Students will be introduced to a brief history of Bible translation, to common translation theories, and to advanced principles for transferring meaning in intercultural situations. Students will also seek to implement sound principles of Bible translation in practical ways: students will practice translating Scripture into another language; they will practice evaluating a translation for accuracy and readability within a target-language context; and they will practice using modern resources and software solutions related to the needs of Bible translators.
Prerequisites: BT501 & OT501. Three credits.
This course will equip students to understand, explore, and practice essential translation consultant skills including building, training, and leading a translation team; planning and forecasting for a translation project; maintaining quality and consistency throughout a translation project; checking Bible translations for theological precision; testing a translation for readability in the receptor language; and performing a back translation to insure a proper translation has been executed by the translation team. This course will seek to lay a foundation for utilizing software solutions to enhance Bible translation and translation project management. Students will be introduced to Bible translation software, word processing techniques, and elementary orthography for specialized languages. In addition, students will be equipped to train majority world people in using computers and computer-based solutions relative to the needs of translators.
Prerequisite: BT502. Three credits.
Students will be introduced to common translation problems related to idiom and metaphor, meaning, multiple senses and functions, prepositional ambiguity, and more. Moreover, this course will guide students into developing potential solutions for these problems. Finally, students will learn how to make translation decisions, even under difficult situations. This course will lead students to apply the principles gleaned in Principles of Bible Translation to the problems of real-world translation situations.
Prerequisites: BT502. Three credits.
Students will become acquainted with issues and difficulties related to the transmission and translation of the New Testament; these issues will include textual issues, synoptic issues, and issues related to Old Testament quotations and allusions. Students will also demonstrate their ability to comprehensively apply insights gained from study in linguistics and Biblical languages in their approach to New Testament translation.
Prerequisites: BT602 & NT601. Three credits.
This course will introduce students to specific issues and difficulties related to the translation of the Old Testament.
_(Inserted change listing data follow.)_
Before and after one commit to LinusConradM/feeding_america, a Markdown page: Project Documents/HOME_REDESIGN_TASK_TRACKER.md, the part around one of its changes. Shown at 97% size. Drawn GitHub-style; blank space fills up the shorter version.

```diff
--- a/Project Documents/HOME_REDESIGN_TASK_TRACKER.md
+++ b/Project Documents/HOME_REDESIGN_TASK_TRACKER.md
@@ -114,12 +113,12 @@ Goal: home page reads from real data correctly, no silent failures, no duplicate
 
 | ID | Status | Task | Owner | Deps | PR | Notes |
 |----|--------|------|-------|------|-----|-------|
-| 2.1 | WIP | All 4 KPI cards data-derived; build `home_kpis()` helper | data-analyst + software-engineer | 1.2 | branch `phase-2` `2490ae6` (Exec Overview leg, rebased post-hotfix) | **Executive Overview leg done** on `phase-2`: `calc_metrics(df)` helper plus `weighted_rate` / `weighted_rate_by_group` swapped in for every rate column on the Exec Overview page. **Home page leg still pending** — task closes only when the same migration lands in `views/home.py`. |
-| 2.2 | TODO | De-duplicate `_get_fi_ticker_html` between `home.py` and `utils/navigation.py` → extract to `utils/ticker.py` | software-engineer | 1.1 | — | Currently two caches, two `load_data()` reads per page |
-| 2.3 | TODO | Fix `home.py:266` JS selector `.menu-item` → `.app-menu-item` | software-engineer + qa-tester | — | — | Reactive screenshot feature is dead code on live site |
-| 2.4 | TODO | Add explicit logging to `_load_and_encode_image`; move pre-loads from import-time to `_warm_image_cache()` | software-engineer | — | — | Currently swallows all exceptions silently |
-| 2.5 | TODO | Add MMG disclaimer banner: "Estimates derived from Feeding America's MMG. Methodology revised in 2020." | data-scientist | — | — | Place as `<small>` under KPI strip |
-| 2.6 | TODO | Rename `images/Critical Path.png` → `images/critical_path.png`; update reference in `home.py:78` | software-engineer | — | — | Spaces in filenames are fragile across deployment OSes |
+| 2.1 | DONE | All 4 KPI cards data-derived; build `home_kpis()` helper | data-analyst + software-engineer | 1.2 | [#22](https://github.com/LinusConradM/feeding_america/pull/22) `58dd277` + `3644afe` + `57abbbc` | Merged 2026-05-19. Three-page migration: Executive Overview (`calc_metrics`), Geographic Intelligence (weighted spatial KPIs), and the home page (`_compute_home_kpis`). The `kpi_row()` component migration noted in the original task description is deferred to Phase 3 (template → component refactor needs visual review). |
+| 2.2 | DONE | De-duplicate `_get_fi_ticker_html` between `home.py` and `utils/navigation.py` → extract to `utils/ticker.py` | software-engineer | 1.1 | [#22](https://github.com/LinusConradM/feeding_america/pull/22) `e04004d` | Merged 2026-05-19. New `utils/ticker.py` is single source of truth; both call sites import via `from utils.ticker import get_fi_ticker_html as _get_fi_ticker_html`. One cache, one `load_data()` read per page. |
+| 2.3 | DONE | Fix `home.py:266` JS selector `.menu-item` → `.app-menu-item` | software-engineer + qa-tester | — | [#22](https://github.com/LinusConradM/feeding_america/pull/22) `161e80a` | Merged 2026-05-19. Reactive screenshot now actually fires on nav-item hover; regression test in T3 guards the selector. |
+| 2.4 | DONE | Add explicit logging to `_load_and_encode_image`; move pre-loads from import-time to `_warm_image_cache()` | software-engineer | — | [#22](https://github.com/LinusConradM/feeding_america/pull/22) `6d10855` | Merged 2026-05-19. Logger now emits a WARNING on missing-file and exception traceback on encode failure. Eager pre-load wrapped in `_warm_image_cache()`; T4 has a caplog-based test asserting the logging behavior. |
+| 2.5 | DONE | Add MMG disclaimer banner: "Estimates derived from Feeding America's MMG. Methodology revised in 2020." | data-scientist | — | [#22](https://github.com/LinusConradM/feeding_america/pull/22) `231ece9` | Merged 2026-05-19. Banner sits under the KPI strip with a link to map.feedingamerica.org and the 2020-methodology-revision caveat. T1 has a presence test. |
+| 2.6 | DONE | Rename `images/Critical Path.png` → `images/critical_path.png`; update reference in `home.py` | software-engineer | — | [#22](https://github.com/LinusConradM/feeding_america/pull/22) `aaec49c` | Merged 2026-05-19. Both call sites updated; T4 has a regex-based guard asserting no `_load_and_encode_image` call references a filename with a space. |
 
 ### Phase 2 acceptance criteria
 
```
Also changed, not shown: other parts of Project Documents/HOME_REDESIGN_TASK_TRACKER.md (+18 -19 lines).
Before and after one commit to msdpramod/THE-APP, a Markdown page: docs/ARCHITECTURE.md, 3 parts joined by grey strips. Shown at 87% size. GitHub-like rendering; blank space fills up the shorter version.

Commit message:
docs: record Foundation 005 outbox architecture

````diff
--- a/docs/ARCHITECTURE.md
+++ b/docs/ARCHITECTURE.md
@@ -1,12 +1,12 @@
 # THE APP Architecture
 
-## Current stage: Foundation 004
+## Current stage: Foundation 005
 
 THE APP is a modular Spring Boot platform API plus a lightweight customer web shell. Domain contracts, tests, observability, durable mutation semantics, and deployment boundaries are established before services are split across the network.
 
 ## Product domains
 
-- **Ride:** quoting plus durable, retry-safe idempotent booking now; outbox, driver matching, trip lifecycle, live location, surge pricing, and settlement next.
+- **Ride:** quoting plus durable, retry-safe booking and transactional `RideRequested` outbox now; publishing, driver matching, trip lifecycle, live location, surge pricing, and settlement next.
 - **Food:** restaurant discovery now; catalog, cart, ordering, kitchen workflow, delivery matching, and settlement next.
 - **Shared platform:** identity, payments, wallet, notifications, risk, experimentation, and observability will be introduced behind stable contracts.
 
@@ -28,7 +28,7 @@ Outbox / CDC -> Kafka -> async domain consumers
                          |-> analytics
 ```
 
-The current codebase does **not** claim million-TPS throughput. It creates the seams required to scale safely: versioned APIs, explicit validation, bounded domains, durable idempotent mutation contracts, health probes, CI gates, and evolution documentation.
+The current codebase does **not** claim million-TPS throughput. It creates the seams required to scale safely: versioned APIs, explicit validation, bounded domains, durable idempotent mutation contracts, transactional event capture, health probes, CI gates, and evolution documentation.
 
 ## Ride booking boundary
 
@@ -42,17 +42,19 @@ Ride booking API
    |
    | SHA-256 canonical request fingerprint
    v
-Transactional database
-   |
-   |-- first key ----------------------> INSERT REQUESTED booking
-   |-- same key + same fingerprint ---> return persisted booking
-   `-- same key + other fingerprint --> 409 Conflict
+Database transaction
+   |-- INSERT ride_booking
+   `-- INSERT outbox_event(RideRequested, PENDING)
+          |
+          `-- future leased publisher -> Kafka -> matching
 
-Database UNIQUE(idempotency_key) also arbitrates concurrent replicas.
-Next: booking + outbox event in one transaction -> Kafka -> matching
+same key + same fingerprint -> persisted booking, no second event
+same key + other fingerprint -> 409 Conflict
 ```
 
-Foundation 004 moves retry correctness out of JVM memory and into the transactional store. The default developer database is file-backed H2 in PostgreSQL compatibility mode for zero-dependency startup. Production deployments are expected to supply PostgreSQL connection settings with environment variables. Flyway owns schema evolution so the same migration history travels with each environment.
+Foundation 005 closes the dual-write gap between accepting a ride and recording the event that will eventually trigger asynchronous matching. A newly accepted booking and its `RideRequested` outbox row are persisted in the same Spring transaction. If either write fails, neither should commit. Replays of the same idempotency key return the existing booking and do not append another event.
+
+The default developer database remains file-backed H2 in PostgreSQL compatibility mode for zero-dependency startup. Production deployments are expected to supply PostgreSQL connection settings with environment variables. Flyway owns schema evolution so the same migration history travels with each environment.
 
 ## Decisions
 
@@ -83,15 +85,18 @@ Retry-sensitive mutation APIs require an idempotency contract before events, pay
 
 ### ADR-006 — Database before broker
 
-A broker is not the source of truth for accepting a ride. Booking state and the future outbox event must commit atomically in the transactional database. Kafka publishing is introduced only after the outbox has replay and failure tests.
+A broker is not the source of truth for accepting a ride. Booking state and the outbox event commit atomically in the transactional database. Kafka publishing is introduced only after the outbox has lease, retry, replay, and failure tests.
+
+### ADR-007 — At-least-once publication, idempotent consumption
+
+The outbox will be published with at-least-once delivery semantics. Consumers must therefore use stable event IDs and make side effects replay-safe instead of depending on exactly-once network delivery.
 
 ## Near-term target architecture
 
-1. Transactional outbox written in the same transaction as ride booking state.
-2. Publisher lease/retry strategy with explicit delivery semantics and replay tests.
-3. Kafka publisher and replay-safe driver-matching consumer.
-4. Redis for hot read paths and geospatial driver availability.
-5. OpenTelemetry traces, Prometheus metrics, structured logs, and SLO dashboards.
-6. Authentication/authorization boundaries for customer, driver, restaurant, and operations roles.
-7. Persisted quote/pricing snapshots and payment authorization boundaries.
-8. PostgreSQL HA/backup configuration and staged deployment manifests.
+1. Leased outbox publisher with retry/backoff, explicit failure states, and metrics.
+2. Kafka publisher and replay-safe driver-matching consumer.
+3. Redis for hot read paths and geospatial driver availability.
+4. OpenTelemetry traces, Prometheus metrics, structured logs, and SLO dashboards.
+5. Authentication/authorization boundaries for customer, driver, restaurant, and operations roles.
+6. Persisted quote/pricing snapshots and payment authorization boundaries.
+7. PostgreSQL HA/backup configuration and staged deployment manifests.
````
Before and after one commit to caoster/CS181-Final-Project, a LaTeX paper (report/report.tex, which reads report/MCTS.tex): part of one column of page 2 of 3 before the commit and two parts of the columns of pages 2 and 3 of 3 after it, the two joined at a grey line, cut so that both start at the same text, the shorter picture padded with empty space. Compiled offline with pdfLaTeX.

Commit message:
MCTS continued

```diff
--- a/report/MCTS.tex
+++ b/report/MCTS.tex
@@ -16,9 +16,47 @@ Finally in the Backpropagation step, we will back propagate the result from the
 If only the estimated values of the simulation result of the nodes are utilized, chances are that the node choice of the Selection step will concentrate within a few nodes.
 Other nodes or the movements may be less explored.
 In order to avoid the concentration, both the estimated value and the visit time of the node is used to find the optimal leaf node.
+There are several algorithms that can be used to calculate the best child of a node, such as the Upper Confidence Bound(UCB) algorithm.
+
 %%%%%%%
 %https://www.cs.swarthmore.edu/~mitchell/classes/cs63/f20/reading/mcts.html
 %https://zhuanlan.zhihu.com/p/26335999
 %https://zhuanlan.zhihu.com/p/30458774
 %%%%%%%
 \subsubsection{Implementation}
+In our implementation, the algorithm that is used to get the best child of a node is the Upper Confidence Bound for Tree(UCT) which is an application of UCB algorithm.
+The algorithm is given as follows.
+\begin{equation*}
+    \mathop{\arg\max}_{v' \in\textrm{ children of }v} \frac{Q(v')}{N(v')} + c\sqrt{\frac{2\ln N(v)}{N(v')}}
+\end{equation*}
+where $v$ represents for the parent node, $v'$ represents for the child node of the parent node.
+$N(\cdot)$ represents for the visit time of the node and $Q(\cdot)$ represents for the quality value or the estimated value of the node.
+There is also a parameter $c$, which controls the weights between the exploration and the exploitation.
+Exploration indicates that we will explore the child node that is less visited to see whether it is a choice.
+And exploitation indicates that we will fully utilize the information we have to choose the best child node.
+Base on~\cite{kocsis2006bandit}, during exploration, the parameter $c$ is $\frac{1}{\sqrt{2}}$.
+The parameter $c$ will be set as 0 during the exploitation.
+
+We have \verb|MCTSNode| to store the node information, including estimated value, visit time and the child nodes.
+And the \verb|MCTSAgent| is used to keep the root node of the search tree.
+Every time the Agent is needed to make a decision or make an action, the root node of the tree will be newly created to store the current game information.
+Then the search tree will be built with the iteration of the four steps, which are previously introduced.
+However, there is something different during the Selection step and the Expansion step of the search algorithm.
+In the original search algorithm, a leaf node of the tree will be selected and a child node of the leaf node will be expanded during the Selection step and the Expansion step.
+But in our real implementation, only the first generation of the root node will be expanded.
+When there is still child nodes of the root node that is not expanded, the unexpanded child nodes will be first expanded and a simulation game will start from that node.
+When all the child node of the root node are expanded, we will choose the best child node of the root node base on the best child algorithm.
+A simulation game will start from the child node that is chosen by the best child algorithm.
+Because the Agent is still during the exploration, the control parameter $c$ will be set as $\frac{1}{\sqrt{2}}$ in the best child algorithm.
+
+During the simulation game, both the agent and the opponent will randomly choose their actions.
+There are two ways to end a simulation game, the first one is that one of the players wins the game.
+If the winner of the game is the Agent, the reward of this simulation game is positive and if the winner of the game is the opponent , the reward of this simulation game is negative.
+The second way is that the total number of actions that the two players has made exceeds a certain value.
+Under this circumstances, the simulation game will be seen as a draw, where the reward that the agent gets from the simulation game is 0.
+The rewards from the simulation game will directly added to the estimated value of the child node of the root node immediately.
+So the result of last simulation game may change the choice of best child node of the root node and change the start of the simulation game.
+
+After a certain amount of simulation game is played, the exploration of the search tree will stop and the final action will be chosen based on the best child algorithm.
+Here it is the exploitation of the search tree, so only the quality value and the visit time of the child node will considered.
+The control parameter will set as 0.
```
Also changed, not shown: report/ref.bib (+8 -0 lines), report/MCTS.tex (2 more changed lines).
Classroom topics will cover items such as Hebrew idioms and poetic expressions, hapax legomena, qere-kethiv, variations of fauna and animal life, and linguistic variations among genres found in the Old Testament, among other topics.
Prerequisites: BT502 & OT601. Three credits.
This on-site internship will allow potential Bible translators the opportunity to observe an ongoing Bible translation project. This course is designed to help students acquire first-hand experience and receive a telescopic view of Bible translation.
Prerequisites: final year and administrative approval. One credit.